Billow Talk...

Posted January 23, 2006 10:13 a.m. EST

The title of this week's post was inspired by a very nice display of stratocumulus undulatus clouds that appeared in the skies outside my truck window on the way in to the station last Tuesday morning, the 17th of January. You might recall that was one of the days we were building into a very windy pattern, with a cold front and deep upper level trough approaching from the west, and there was concern about potentially severe thunderstorms Tuesday night into Wednesday morning. In the end, the atmosphere was sufficiently stable overall to inhibit thunder and prevent the strongest gusts that might have occurred. Just the same, the wind peaked with a gust of 46 mph at RDU, and Seymour Johnson AFB in Goldsboro reported a gust to 54 mph. There were some scattered instances of downed trees and power outages associated with the event, along with a pretty decent rainfall.

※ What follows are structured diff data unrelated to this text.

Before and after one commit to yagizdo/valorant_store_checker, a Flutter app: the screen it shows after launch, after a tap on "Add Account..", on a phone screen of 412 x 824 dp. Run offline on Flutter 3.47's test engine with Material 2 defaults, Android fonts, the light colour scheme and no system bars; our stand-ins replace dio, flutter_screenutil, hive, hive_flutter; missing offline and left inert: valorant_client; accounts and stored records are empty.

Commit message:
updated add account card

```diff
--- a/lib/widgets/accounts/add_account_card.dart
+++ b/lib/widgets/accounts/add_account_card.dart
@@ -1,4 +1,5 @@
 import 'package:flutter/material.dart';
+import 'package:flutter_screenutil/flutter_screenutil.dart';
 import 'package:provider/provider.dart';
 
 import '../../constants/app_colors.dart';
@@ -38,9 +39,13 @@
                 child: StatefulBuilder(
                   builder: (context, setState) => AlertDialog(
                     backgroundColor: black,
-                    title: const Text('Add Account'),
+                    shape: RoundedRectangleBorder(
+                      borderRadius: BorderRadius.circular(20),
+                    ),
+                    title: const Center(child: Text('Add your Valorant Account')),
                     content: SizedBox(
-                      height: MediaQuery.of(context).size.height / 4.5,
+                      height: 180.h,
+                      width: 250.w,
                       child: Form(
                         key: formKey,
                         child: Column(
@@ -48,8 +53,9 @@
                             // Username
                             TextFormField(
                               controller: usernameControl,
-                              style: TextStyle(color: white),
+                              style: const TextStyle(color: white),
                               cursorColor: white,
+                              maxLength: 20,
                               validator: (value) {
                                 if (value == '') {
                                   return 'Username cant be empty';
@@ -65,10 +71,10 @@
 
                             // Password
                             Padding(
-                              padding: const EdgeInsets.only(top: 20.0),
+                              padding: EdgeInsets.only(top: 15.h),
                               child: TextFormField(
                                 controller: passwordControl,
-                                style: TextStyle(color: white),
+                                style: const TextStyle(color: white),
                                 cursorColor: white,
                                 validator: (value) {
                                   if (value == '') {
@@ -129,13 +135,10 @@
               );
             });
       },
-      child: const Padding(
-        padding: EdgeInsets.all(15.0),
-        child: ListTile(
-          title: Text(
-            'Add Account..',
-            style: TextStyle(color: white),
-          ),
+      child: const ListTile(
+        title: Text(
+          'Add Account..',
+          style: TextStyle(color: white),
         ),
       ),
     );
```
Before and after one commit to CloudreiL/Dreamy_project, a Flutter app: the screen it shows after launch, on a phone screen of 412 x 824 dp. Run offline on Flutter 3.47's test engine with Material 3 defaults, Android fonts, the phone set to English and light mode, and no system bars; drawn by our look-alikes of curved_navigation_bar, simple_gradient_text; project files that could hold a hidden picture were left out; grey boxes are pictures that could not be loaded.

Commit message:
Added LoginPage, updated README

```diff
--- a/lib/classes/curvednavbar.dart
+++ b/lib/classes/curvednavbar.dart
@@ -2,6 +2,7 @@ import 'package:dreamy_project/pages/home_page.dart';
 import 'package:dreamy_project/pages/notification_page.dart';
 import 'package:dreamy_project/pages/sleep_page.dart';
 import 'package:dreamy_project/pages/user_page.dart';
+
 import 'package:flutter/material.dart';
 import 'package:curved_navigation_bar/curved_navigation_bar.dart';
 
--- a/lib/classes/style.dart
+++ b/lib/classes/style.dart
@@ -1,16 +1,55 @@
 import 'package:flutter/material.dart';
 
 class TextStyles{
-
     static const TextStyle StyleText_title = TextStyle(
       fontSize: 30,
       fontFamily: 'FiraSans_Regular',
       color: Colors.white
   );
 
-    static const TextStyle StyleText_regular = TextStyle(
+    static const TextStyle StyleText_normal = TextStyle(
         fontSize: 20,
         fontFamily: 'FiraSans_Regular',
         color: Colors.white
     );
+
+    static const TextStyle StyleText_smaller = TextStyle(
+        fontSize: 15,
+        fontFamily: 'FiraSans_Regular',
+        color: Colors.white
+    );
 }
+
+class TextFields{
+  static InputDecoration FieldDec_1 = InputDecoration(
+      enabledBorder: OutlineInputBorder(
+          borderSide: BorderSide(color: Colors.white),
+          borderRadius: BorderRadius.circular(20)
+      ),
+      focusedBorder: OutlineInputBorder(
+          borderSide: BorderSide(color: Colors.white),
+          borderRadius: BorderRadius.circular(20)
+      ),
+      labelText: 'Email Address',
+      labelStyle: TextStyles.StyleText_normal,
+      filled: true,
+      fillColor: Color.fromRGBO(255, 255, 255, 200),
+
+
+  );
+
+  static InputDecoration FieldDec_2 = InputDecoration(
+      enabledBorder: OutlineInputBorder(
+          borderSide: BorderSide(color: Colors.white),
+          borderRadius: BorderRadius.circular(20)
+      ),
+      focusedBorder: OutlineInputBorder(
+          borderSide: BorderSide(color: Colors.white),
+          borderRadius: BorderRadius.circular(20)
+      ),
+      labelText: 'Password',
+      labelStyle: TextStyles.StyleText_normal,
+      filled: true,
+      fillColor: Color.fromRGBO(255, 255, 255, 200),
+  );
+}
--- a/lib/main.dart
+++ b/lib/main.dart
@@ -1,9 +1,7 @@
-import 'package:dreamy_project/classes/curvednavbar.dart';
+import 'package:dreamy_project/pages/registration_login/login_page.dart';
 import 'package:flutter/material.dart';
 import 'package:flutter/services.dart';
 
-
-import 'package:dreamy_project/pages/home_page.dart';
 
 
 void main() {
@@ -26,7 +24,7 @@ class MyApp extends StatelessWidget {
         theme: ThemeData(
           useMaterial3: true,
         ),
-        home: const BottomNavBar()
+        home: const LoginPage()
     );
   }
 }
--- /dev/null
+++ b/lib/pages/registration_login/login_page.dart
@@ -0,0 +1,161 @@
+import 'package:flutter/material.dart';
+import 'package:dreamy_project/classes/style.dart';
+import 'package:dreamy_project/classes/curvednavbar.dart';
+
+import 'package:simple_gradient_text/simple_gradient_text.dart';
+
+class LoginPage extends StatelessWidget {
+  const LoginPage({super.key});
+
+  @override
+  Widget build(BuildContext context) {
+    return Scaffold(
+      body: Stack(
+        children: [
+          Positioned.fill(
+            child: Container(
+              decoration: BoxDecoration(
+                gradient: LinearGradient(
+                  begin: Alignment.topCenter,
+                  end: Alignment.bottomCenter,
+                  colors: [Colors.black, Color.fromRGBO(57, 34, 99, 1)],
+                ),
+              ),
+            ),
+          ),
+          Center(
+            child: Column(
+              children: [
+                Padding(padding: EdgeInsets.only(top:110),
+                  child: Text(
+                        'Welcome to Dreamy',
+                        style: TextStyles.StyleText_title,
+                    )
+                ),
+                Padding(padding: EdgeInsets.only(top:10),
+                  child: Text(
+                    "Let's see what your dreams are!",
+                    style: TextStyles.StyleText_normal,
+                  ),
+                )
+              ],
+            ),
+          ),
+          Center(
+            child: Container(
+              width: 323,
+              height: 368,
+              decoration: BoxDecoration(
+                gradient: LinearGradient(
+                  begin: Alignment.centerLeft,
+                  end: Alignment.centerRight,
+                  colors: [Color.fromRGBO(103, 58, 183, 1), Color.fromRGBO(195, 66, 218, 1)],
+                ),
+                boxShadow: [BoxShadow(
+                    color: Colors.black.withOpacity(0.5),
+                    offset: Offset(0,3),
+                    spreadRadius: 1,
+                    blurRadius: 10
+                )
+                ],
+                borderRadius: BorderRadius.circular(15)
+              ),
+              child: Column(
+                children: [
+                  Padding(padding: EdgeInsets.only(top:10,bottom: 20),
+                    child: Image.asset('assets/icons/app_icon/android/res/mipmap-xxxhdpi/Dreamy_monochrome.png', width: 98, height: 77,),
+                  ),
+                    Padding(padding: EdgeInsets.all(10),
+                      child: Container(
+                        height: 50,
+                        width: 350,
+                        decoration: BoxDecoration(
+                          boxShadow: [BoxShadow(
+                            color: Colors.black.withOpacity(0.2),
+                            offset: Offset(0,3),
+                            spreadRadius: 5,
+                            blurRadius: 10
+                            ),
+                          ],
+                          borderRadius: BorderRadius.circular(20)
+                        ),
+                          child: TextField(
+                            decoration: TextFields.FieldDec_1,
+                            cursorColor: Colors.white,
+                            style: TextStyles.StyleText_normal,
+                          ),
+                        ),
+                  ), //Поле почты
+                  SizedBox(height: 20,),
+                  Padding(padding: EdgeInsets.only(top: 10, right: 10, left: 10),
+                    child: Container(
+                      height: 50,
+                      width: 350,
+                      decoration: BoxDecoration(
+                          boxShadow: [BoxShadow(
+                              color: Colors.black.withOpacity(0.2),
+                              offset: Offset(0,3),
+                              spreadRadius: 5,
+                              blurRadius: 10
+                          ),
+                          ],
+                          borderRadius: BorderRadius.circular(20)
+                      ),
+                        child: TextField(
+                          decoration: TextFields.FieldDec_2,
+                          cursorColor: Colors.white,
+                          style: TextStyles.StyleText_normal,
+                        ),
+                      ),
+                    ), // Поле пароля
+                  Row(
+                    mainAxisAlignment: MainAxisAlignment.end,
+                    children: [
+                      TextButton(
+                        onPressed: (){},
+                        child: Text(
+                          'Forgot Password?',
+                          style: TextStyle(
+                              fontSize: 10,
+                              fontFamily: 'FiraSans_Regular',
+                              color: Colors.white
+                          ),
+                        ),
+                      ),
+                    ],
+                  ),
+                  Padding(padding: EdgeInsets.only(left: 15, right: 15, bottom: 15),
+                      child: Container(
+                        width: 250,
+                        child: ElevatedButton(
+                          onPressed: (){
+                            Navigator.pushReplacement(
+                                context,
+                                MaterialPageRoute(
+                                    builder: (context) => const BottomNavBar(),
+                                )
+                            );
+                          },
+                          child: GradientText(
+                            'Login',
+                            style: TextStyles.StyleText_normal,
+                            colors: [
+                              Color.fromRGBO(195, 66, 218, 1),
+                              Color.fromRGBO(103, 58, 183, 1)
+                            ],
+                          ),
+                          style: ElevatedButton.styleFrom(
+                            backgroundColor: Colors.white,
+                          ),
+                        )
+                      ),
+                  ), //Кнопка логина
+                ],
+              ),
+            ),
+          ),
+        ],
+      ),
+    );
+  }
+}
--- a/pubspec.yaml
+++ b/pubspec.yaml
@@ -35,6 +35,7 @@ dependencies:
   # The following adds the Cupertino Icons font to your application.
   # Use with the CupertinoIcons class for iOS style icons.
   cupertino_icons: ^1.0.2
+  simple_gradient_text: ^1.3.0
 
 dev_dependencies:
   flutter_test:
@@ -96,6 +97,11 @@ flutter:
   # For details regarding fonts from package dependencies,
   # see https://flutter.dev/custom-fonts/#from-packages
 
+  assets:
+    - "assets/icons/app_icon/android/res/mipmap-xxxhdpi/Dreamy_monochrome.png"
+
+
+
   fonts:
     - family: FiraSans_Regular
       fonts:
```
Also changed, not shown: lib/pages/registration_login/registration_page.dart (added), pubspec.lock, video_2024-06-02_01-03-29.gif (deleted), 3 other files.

On the morning in question however, we were still in the stage in which moist air was flowing in from the south, with a rapid increase in winds with height, and a continued temperature inversion just a few thousand feet above the ground. Winds at the time were blowing from the south-southwest at the surface, veering a bit to the southwest at higher levels (veering is a term that describes a clockwise turning of wind direction - it can apply to a horizontal or vertical shear, as in this case, or a change of direction over time at a single point) and increasing sharply in velocity. The atmospheric sounding taken in Greensboro about 90 minutes prior to my drive in is shown below. Note that the lower atmosphere indicates a saturated layer (temperature and dew point profiles come together) and a temperature inversion (warming with height) not far off the surface. This sounding wouldn't apply perfectly in Raleigh 90 minutes later, where surface winds were more from the south-southeast, but gives a good idea of the general scenario for the morning.

It doesn't always work out this way, and is usually rather transient when it does, but the situation that morning generated a very nice example of statocumulus billows. Billow clouds are arranged in well organized rows, usually near an inversion level, with the rows oriented more or less perpendicular to the wind direction. The best examples form when an internal shear-gravity wave develops and when the relative humidity at the level of the gravity wave is within a narrow range that allows for cloud to be formed over a fairly short vertical distance as air flows upward and cools, and to dissipate over the same distance as the air sinks and heats. You can think of these waves somewhat like waves on a lake being generated by faster moving air blowing across the surface of the more dense water. In this case, the temperature inversion leads to a notably denser sheet of air just below a less dense layer, and vertical wind shear provides for faster wind speeds just above the more dense layer of air.

When all these conditions are just right, the interface between the denser and less dense air ripples like the surface of a lake. If the air is too dry, these ripples are invisible, and if the air is too moist, the clouds may be so thick as to make the organization difficult to see. Last Tuesday, though, for a short time, just the right amount of moisture was present over a shallow layer. Unfortunately, at the point when the cloud display was at its very best, I was in traffic and could not stop. Also, I didn't have a high-quality camera with me. Just the same, I was able to pull into a strip mall 8 or 10 minutes later, and had a PDA with a camera function handy, and took the pictures below. The two that show the many parallel cloud rows off into the distance were shot toward the north northwest, with the other image shot toward the west, more or less along a couple of the rows. By the time I shot that one, the pattern was starting to break down and dissipate on its west flank, and you can see the rows giving way to a more disorganized sheet of stratocumulus clouds toward the horizon. The bases of these clouds were around 3500-4000 feet above the ground. (Well, after lots of effort, image manipulations, and so on, for no apparent reason the Blogger system accepted and displayed the sounding image above, but refuses to display the cloud photos - if I can figure out a reason and fix this later, I will - if anyone out there has run into problems wherein some images/photos post just fine, but others with apparently identical file types and properties will not, please let me know if you've run across a workaround - thanks...) UPDATE: I've now created a web page for posting photos that do not work properly through blogger. So, you should be able to see the images I described above HERE.

By the way, if you ever run across meteorological terminology like "shear-gravity wave," "billow clouds" or "undulatus," a good place to get a quick rundown on the meaning is the online AMS Glossary of Meteorology.